» YOUR GOAL:
Where the records below show the word "title" in a line, please copy that line.

» INFORMATION SUPPLIED:
********
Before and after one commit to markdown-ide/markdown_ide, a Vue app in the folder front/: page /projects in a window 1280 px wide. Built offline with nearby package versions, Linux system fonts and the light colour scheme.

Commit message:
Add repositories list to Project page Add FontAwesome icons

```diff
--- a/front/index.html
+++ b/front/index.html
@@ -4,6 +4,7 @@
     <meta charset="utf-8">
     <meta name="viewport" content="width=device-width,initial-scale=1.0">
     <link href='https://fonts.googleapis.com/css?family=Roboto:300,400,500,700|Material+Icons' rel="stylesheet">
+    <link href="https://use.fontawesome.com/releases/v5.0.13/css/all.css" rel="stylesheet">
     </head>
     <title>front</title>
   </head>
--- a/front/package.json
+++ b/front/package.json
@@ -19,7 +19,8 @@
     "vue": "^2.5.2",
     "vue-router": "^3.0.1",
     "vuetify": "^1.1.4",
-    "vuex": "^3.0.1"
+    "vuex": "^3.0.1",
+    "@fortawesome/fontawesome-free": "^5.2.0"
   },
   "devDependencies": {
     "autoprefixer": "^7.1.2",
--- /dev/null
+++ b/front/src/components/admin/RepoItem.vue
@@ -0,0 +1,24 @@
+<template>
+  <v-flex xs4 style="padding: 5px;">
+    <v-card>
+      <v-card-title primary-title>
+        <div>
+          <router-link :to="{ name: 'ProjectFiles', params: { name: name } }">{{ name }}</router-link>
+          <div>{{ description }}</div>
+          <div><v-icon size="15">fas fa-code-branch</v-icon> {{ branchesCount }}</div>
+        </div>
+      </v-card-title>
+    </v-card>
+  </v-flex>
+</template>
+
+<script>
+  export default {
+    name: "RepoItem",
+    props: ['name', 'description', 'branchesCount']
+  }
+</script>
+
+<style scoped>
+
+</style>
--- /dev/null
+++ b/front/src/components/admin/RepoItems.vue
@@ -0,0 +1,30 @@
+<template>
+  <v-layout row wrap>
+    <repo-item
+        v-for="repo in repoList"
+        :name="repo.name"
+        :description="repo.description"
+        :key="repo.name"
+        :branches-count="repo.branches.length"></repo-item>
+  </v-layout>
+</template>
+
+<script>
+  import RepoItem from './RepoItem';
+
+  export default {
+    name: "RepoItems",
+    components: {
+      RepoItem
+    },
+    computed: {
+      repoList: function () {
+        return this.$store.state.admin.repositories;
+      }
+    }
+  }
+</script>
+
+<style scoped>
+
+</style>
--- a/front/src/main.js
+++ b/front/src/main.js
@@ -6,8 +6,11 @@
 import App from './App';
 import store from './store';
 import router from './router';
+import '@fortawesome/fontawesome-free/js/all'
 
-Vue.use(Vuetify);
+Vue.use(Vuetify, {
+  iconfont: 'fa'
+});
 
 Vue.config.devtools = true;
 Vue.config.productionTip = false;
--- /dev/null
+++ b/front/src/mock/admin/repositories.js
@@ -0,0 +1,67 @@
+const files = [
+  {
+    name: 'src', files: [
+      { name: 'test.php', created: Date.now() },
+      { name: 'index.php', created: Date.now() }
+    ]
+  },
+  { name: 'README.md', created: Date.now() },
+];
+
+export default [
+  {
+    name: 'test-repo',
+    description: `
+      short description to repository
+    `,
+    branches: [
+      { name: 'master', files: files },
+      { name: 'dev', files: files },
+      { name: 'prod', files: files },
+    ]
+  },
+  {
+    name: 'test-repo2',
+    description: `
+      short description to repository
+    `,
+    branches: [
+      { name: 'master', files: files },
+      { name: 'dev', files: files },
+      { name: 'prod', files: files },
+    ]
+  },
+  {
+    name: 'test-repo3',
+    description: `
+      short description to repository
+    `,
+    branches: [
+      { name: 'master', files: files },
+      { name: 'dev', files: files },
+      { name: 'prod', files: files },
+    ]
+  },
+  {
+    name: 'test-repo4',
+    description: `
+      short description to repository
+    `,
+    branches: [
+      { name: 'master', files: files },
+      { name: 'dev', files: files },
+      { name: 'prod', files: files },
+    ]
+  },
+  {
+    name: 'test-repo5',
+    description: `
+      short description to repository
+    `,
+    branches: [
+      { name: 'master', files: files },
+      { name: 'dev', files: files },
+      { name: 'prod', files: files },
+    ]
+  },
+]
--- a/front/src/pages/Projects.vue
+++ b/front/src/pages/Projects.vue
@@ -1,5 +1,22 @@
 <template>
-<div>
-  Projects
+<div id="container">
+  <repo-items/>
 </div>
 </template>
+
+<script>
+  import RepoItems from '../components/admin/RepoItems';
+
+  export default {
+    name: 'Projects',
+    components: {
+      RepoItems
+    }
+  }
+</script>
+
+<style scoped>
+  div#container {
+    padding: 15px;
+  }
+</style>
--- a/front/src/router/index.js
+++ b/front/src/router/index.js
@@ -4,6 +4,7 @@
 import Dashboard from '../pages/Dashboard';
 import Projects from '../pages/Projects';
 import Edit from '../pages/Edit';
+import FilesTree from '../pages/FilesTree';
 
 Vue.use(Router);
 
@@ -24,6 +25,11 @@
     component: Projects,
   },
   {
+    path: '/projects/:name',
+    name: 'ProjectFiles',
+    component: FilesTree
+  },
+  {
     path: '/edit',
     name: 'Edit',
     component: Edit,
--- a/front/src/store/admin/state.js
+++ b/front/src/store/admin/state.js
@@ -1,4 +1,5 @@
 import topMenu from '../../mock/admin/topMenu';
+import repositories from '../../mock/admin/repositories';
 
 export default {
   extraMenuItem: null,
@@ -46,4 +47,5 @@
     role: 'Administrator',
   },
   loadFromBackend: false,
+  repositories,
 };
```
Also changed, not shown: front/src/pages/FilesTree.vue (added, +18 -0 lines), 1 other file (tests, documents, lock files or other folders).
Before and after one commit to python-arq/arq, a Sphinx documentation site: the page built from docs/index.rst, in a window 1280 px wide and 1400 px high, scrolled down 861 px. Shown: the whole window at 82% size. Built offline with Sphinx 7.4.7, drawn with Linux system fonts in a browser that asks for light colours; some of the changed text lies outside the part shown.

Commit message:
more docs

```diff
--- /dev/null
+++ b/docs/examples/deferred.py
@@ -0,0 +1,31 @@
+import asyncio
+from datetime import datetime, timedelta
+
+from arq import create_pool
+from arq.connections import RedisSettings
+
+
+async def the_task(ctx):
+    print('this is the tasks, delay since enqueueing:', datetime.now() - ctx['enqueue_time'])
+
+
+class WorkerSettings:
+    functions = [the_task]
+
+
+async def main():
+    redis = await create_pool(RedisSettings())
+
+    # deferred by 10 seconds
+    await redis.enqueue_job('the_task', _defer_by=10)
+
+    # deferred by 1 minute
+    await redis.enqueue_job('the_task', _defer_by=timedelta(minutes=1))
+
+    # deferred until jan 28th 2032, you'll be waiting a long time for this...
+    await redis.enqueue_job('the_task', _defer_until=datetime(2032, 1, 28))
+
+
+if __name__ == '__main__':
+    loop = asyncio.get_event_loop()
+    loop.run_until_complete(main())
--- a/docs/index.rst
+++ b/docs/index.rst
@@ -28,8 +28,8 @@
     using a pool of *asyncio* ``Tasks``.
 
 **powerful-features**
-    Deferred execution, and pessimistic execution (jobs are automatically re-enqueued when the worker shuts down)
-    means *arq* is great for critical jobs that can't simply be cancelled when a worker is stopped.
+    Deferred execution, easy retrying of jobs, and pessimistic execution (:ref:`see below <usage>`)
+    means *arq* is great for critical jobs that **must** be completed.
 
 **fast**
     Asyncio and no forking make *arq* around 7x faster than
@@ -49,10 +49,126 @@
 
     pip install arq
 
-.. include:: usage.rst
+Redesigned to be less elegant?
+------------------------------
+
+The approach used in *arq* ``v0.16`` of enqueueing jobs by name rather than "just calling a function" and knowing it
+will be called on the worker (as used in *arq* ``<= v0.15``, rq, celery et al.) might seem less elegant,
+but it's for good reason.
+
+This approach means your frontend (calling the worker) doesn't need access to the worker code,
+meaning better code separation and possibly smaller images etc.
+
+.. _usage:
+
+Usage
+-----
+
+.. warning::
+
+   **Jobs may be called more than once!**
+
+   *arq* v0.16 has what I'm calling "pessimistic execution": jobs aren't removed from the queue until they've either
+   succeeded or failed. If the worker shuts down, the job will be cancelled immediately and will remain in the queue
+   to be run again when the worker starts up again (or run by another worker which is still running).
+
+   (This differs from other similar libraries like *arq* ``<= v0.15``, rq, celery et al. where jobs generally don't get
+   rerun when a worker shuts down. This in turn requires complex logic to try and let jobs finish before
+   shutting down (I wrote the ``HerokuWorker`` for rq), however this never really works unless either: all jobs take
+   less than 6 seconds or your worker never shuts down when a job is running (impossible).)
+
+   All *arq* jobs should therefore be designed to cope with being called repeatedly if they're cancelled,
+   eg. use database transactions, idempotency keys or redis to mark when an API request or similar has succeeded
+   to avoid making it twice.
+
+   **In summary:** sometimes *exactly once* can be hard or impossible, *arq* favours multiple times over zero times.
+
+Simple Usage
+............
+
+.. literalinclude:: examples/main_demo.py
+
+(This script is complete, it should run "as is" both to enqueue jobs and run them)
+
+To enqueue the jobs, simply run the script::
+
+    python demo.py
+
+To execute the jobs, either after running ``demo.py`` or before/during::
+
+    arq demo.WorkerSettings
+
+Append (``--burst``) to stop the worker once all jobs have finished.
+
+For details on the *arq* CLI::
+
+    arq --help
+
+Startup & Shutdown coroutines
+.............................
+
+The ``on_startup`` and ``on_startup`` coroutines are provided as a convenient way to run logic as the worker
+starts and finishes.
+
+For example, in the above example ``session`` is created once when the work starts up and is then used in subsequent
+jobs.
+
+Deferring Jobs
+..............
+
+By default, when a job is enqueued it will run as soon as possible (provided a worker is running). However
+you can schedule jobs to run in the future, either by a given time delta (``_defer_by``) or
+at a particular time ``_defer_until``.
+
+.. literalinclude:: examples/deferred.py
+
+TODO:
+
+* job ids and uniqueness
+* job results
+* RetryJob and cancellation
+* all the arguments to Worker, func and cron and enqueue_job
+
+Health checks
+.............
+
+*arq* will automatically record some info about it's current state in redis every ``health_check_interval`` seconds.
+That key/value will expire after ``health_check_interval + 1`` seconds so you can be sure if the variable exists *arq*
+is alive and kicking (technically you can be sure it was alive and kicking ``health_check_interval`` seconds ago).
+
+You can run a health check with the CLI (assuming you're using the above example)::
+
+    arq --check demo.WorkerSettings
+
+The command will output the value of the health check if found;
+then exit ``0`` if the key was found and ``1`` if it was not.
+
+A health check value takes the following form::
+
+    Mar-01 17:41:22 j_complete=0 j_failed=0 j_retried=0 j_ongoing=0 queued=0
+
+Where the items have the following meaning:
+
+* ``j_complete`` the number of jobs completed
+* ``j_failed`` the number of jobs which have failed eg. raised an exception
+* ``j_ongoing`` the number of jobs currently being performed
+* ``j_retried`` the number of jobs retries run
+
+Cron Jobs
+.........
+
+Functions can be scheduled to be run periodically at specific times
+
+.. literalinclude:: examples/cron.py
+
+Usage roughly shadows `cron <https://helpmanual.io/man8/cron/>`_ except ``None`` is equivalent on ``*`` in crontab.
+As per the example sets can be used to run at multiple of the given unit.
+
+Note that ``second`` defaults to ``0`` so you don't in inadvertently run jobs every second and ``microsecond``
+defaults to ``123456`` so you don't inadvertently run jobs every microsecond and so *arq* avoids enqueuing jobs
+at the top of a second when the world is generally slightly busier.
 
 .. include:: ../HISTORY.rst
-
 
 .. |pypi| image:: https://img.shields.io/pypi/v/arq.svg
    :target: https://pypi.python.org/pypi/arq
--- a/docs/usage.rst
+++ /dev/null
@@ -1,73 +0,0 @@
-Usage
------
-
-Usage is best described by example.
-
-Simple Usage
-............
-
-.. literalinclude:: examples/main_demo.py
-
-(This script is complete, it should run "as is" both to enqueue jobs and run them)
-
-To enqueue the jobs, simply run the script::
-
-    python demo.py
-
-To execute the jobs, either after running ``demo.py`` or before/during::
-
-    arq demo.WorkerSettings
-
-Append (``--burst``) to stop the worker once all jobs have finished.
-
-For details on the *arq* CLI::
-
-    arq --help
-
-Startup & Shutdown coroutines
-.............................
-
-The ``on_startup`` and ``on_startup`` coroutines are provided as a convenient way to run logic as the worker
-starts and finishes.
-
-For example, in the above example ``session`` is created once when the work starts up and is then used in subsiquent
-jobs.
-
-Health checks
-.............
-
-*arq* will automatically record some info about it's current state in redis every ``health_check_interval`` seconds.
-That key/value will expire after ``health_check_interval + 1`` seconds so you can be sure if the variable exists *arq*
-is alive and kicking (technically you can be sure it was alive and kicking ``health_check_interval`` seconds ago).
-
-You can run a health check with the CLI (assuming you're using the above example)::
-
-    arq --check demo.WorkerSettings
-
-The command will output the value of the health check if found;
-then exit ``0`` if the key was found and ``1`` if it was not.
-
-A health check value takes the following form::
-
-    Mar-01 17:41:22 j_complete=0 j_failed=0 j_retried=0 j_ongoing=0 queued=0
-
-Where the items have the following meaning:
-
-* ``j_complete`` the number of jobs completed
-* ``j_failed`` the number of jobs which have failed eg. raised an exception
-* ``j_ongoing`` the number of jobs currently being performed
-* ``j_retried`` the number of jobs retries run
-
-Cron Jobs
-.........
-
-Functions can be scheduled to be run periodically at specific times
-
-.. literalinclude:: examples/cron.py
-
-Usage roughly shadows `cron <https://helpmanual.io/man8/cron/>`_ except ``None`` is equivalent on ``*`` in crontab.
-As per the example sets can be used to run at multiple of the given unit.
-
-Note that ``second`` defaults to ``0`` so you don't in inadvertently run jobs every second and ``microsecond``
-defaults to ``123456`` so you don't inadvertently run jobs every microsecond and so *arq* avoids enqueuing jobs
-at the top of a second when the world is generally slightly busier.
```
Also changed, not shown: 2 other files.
********
» OUTPUT OF THE TASK:
     <title>front</title>
+      <v-card-title primary-title>
+      </v-card-title>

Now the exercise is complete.